Speaking of the monster, his travails are the book's biggest surprise. I always assumed he was innately monstrous, and the scientist was supposed to be fully to blame for the terrible outcome--the monster's murderous rampage. When we tinker with nature, there's hell to pay--that was (I assumed) the message. But no, no, no! The monster is actually born innocent! He seems dangerous when he first opens his eyes. Frankenstein recounts--
It was already one in the morning; the rain pattered dismally against the panes, and my candle was nearly burnt out, when, by the glimmer of the half-extinguished light, I saw the dull yellow eye of the creature open; it breathed hard, and a convulsive motion agitated its limbs ... Oh! no mortal could support the horror of that countenance. A mummy again endued with animation could not be so hideous as that wretch. I had gazed on him while unfinished; he was ugly then; but when those muscles and joints were rendered capable of motion, it became a thing such as even Dante could not have conceived.OK, so the monster is hideous. But we later find out that he's completely innocent, and in fact kind, sensitive, and a lover of virtue. Frankenstein cleverly runs out of his apartment in horror, not bothering to lock the door. The monster leaves and makes his way to the country, hiding in a hovel from which he observes a family who live in a small hut. He becomes their secret angel, bringing them firewood and food. He loves the good he sees in them, and longs for their society. Knowing he's a horror to look at, he first introduces himself to the blind old father of the family, but sadly, others come home before he's secured the old man's friendship, and they all turn on him. The same thing happens when he makes a second attempt to bond with human beings--his kindness is repaid with cruelty because he's so hideous. This is what makes him seek revenge against Frankenstein, not any innate monstrosity. And we even learn, at the end of the book, that he never enjoyed killing off Frankenstein's loved ones.

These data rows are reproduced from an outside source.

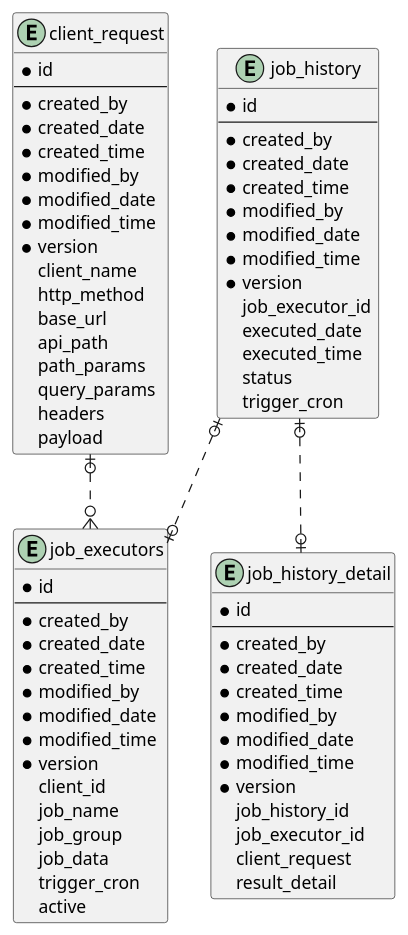
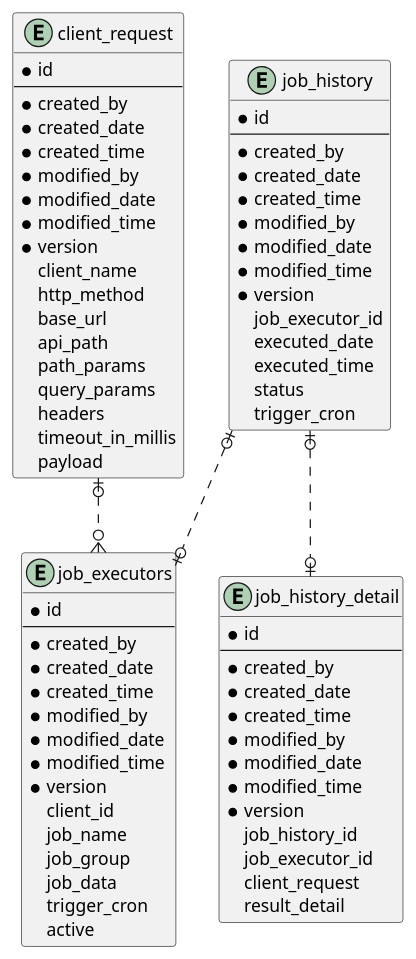
The diagram in static/erd.puml (nantaaditya/cron-scheduler), drawn with PlantUML before and after one commit. The commit also changed 17 other files, not shown here.

```diff
--- a/static/erd.puml
+++ b/static/erd.puml
@@ -1,77 +1,78 @@
 @startuml
 
 entity client_request {
   * id
   --
   * created_by
   * created_date
   * created_time
   * modified_by
   * modified_date
   * modified_time
   * version
   client_name
   http_method
   base_url
   api_path
   path_params
   query_params
   headers
+  timeout_in_millis
   payload
 }
 
 entity job_executors {
   * id
   --
   * created_by
   * created_date
   * created_time
   * modified_by
   * modified_date
   * modified_time
   * version
   client_id
   job_name
   job_group
   job_data
   trigger_cron
   active
 }
 
 entity job_history {
   * id
   --
   * created_by
   * created_date
   * created_time
   * modified_by
   * modified_date
   * modified_time
   * version
   job_executor_id
   executed_date
   executed_time
   status
   trigger_cron
 }
 
 entity job_history_detail {
   * id
   --
   * created_by
   * created_date
   * created_time
   * modified_by
   * modified_date
   * modified_time
   * version
   job_history_id
   job_executor_id
   client_request
   result_detail
 }
 
 client_request |o..o{ job_executors
 job_history |o..o| job_executors
 job_history |o..o| job_history_detail
 @enduml
```
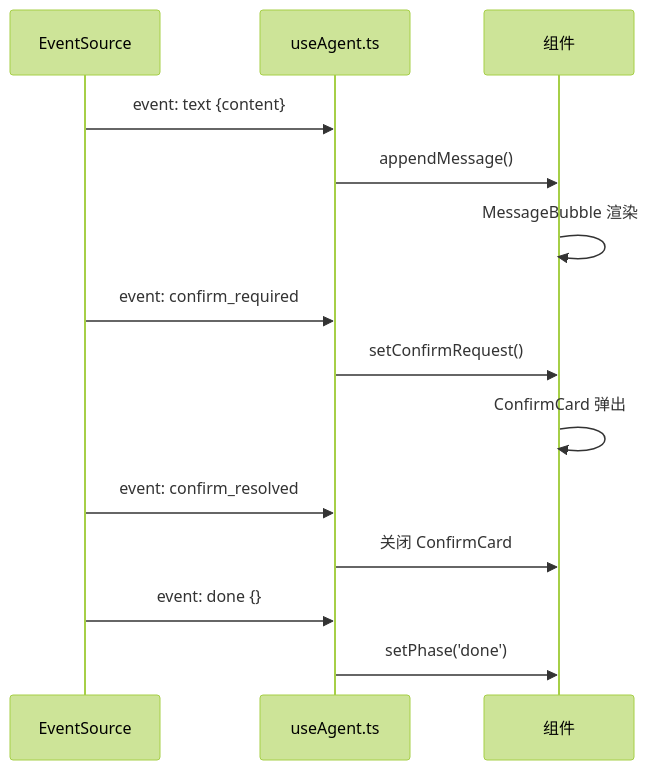
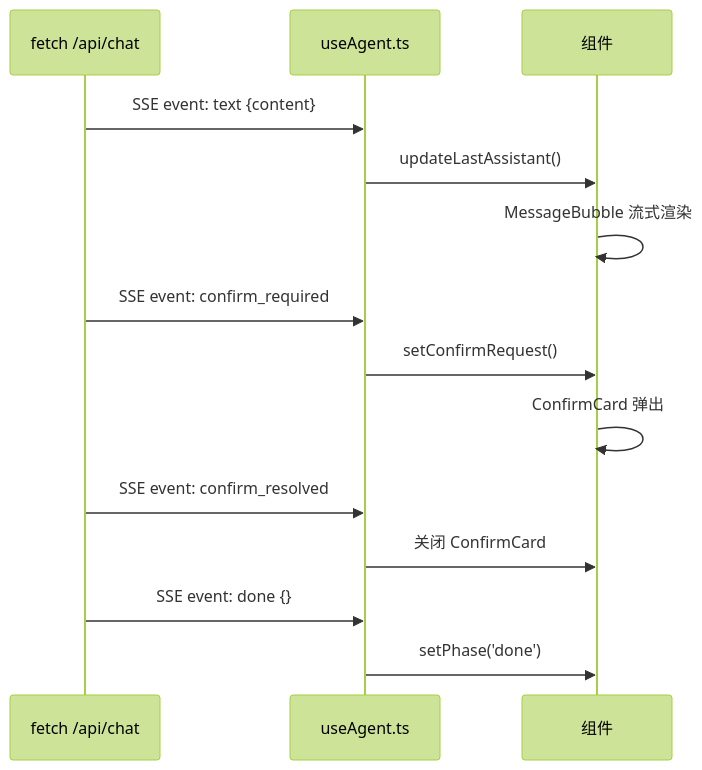
One commit to yjzaaa/leave-approval-agent changed the third of 6 diagrams in src/client/CLAUDE.md. Above: the diagram before and after it, drawn with Mermaid (forest theme). The commit also changed other lines of this file and 8 other files, not shown here.

````diff
--- a/src/client/CLAUDE.md
+++ b/src/client/CLAUDE.md
@@ -63,20 +89,20 @@
 ```mermaid
 sequenceDiagram
-    participant SSE as EventSource
+    participant HTTP as fetch /api/chat
     participant Hook as useAgent.ts
     participant UI as 组件
 
-    SSE->>Hook: event: text {content}
-    Hook->>UI: appendMessage()
-    UI->>UI: MessageBubble 渲染
+    HTTP->>Hook: SSE event: text {content}
+    Hook->>UI: updateLastAssistant()
+    UI->>UI: MessageBubble 流式渲染
 
-    SSE->>Hook: event: confirm_required
+    HTTP->>Hook: SSE event: confirm_required
     Hook->>UI: setConfirmRequest()
     UI->>UI: ConfirmCard 弹出
 
-    SSE->>Hook: event: confirm_resolved
+    HTTP->>Hook: SSE event: confirm_resolved
     Hook->>UI: 关闭 ConfirmCard
 
-    SSE->>Hook: event: done {}
+    HTTP->>Hook: SSE event: done {}
     Hook->>UI: setPhase('done')
 ```
````
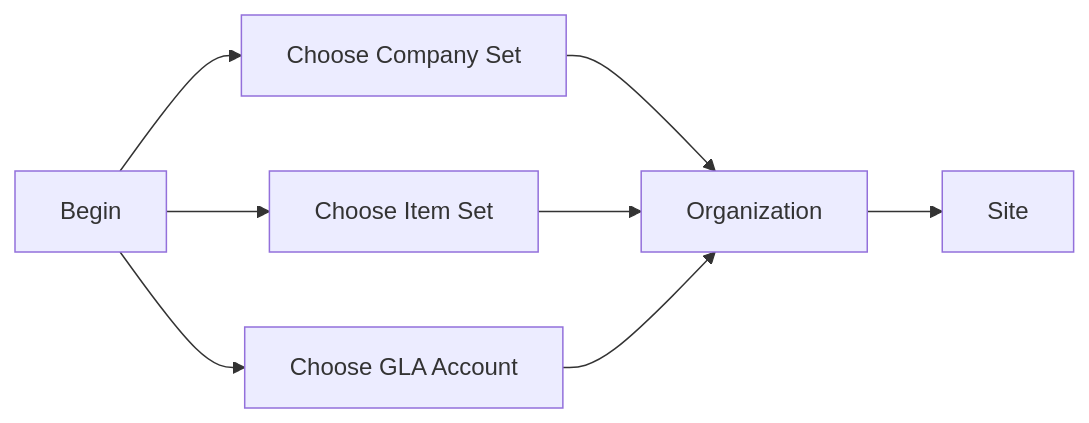
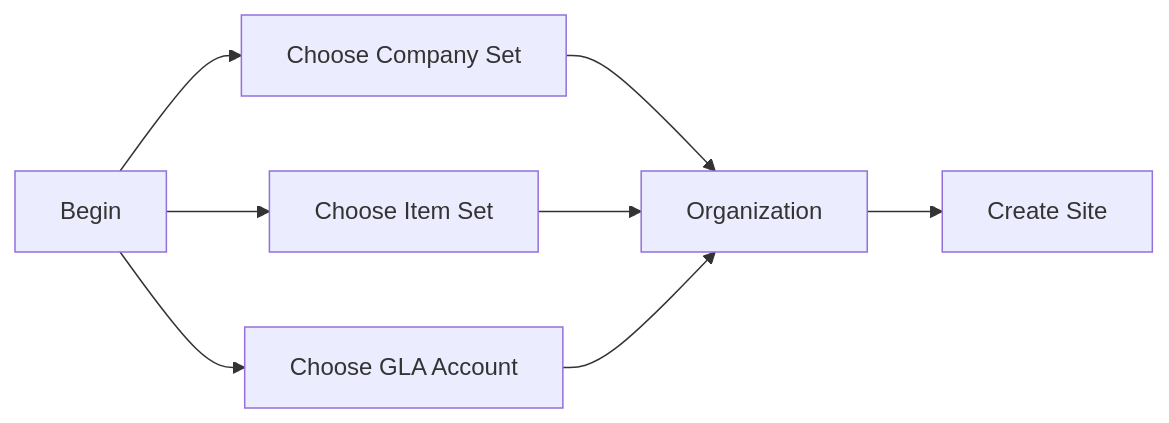
One commit to codersyacht/maximo-knowledge-center changed the diagram in maximo/administration/organizations/01-organization-definition.md. Above: the diagram before and after it, drawn with Mermaid.

Commit message:
01-organization-definition.md

````diff
--- a/maximo/administration/organizations/01-organization-definition.md
+++ b/maximo/administration/organizations/01-organization-definition.md
@@ -13,10 +13,10 @@
 ```mermaid
 graph LR
 A[Begin]-->B[Choose Company Set]
 A[Begin]-->C[Choose Item Set]
 A[Begin]-->D[Choose GLA Account]
 B-->E[Organization]
 C-->E
 D-->E
-E-->F[Site]
+E-->F[Create Site]
 ```
````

The moral of the story is not just that Frankenstein got carried away in his laboratory. Yes, he did, but the message is not "scientific over-reaching makes monstrosity"; the message is "scientific over-reaching PLUS human prejudice makes monstrosity." Without the prejudice, there wouldn't have been any monstrosity. The world would have just had one more citizen, a humanoid fashioned out of dead parts, and not nice to look at, but sociable, and good, and virtuous.
The real message of Frankenstein, then, is "watch out for unbounded science" and "watch out for prejudice." If the new cultured beef burgers are "Frankenfood" that doesn't mean they're inherently problematic (if you appreciate the prefix in the context of the novel). They could be all to the good, and we could just be prejudiced against them.
Now, it would be nice to end this little foray into 19th century horror fiction with a "hip hip hooray!" for cultured beef burgers. A nice, clear conclusion would be "We should drop our prejudices against lab meat and welcome the cultured beef burger. After all, they certainly have many advantages--they can fulfill the human desire for meat while causing no animal suffering and using up far fewer resources. Yay!" Unfortunately, I'm about to take a hair-pin turn here. Prejudice is bad, and maybe we do feel prejudiced against lab meat. But is our negative reaction to lab meat mere prejudice?
Another book I've been reading this summer is Cooked, by Michael Pollan. This is a wonderful book on many levels--especially for people who love to cook. Pollan is a great writer on what you might call the "meaning" of food. He writes about what we want from food, what we value about it. Reading Pollan, you start to realize that we want certain sensations from food, certain tastes, but we want much more. When we eat, we want to have various thoughts and associations. Some desirable thoughts (not all consistent with each other) are--
- This is homemade.
- We made this together.
- The ingredients grew from the soil, under the sun.
- I am eating what my friends and family are eating.
- I am eating what they eat, so finding out about their culture.
- This reminds me of the sea.
- People have been eating this way for thousands of years.
- The way I eat is like the way wild animals eat.
- This is artistic.
Puzzle: how is it that food can have good Pollanesque associations if you know it comes from the bodies of formerly living animals, who were killed so you could eat? Pollan's book is quite unapologetically meaty. Joy of eating, for him, doesn't preclude killing. That, in itself, is food for thought.